1. Introduction

The Radon Daughter Monitor (RDM) measures also the Potential Alpha
Energy Concentration (PAEC) of thoron (Rn-220) decay products. It uses
continuous sampling and alpha spectroscopy. This method does not need any
calibration chamber. It is similar to methods controlling such a chamber.

The evaluation of thoron PAEC uses the 8.8 MeV alpha radiation of
Po-212. There is no influence of the thoron reading by Rn-222 progenies
(maximum alpha energy of

Because of the used technique the separation of different thoron decay
products is not possible. That is, the instrument does not give individual
results for Pb-212 and Bi-212. Additionally it cannot estimate the Rn-220 gas
concentration as it does for Rn-222.

2. Evaluation algorithm

The activity of the nuclides at the surface of the sampling filter
increases during sampling.
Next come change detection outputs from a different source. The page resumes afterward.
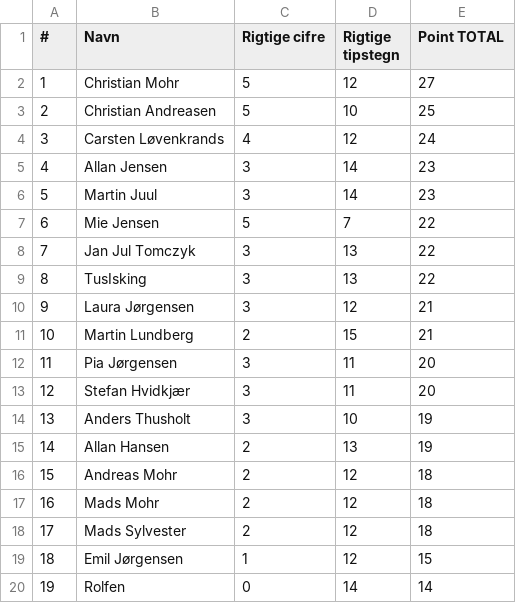
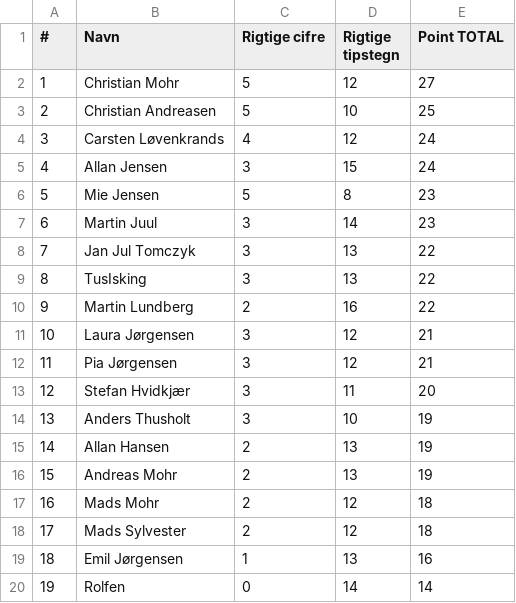
Before and after one commit to hrmohr/groupstage, a CSV file: docs/resources/vm2022/vm2022-stillingen.csv, drawn as a sheet; removed rows and columns are numbered as before the commit, all else as after; the diff names each change by its address in the sheet, - before the commit and + after, or states it on an @@ line.

```diff
--- a/docs/resources/vm2022/vm2022-stillingen.csv
+++ b/docs/resources/vm2022/vm2022-stillingen.csv
-D5 (Rigtige tipstegn): 14
+D5 (Rigtige tipstegn): 15
-E5 (Point TOTAL): 23
+E5 (Point TOTAL): 24
+row 6: 5 | Mie Jensen | 5 | 8 | 23
@@ column A (#) renumbered between rows 7 and 11 @@
-row 7: 6 | Mie Jensen | 5 | 7 | 22
+row 10: 9 | Martin Lundberg | 2 | 16 | 22
-row 11: 10 | Martin Lundberg | 2 | 15 | 21
-D12 (Rigtige tipstegn): 11
+D12 (Rigtige tipstegn): 12
-E12 (Point TOTAL): 20
+E12 (Point TOTAL): 21
-D16 (Rigtige tipstegn): 12
+D16 (Rigtige tipstegn): 13
-E16 (Point TOTAL): 18
+E16 (Point TOTAL): 19
-D19 (Rigtige tipstegn): 12
+D19 (Rigtige tipstegn): 13
-E19 (Point TOTAL): 15
+E19 (Point TOTAL): 16
```
Also changed, not shown: 2 other files.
Therefore also the calibration factor of the
instrument changes continuously. The is
taken into account by the evaluation software. During a measurement the RDM
simulates collection and decay of the radioactivity on the sampling filter of
the instrument. That is, it solves the differential equations describing this
process in real time using the actual, measured air flow rates. The simulation
calculates an alpha count for a predefined fixed PAEC. The registered alpha
counts of the Po-212 activity at the filter is compared with the simulated
alpha counts. The actual PEAC is calculated from both counts and the predefined
PAEC.

The tables in the appendix show the calculated filter activities and
alpha counts. The tables are created by exactly the same algorithm as used in
the RDM.
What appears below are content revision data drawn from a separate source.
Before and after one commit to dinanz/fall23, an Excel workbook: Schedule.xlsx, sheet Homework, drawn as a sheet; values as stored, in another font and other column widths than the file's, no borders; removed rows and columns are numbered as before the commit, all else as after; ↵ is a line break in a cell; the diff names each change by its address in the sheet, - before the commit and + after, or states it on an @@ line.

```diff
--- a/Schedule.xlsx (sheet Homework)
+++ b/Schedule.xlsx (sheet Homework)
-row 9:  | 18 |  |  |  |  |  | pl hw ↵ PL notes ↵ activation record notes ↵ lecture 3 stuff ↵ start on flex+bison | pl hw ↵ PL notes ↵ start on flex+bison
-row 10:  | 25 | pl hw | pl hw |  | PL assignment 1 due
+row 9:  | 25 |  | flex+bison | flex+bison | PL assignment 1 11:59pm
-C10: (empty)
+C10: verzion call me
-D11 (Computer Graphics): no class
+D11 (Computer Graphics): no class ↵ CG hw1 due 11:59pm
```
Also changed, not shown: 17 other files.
3. Assumptions

The calibration factor of the RDM is the ratio of alpha counts and the
Potential Alpha Energy Concentration in the air. It is influenced by the
sampling time, the air flow rate, and the mixture of thoron decay products.
There exist two main decay products in the environmental air: Pb-212 and
Bi-212. The concentration ratio R = [Bi-212]/[Pb-212] depends on the age of the
air and their wall deposition rates. That is, in living rooms the ratio depends
on the ventilation rate and the plate out at the walls and the furniture.
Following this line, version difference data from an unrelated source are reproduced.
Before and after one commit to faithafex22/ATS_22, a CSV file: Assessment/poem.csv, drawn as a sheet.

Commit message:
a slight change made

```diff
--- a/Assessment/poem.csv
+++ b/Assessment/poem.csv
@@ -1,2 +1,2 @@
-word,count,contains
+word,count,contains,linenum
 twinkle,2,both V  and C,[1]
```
The concentration ratio is in the order of R = 0.5. The radioactive equilibrium (R = 1) is
unrealistic for buildings.

For relative short sampling times (up to 6 h) the concentration ratio
influences the reading of the RDM significantly. For longer sampling times the
reading is independent from the mixture ratio.

The standard software of the RDM assumes a ratio R = 0. Therefore it
overestimates the PAEC for short sampling times. This is done for radiation
protection purposes. The instrument displays never less than the real PAEC. On
request the RDM uses any other ratio. The most realistic results are given for
R = 0.5.

Table 1 shows the expected and the maximum systematic deviations. The
expected deviation is the reading at R = 0 compared with R = 0.5. The maximum
deviation is the reading at R = 0 compared with R = 1. The data are taken from
the tables in the appendix.

Table 1 |
||

Expected and maximum errors of the RDM for counting intervals of 2 h | ||

Counting interval | Expected deviation | Maximum deviation |

0 h - 2 h | 1.9 | 2.8 |

4 h - 6 h | 1.2 | 1.3 |

10 h - 12 h | 1.05 | 1.1 |

22 h - 24 h | 1.01 | 1.03 |

46 h - 48 h | 1.00 | 1.01 |

4. Lower detection limit

The tables of the appendix include also information about
the lower detection limit for thoron progeny. The tables are calculated for
typical operating conditions of the RDM.

The lower detection limit depends on the user-selected counting time
interval and the time of counting after the start of a measurement. The
examples in table 2 are calculated for 10 registered alpha counts during the
counting time interval. This corresponds with a mean error (standard deviation)

Table 2 |
||

Lower detection limit of the RDM for thoron progeny | ||

Counting interval | Working level | MeV / l |

0 h - 2 h | 0.001 | 150 |

0 h - 4 h | 0.0002 | 25 |

4 h - 6 h | 0.0001 | 15 |

10 h - 12 h | 0.00006 | 7 |

22 h - 24 h | 0.00003 | 4 |

46 h - 48 h | 0.00003 | 4 |

5. Time resolution

Sometimes the concentrations of radon (Rn-222) and thoron (Rn-220) in
buildings vary dramatically from one day to the next. Therefore a minimum
measuring time of several days is recommended. For such a long period the RDM
suits best.

The half life time of Pb-212 is 10.6 h. Therefore the time resolution
for thoron progeny is somewhere between 10 h and 20 h. Short pulses of PEAC are
not directly recognized by the instrument. But they are taken into account
precisely in the long-term mean values.

Also much shorter measuring times than 10 h are possible because the
evaluation software adjusts its calibration factor dynamically. All actual
calibration factors of the instrument are outputted on request.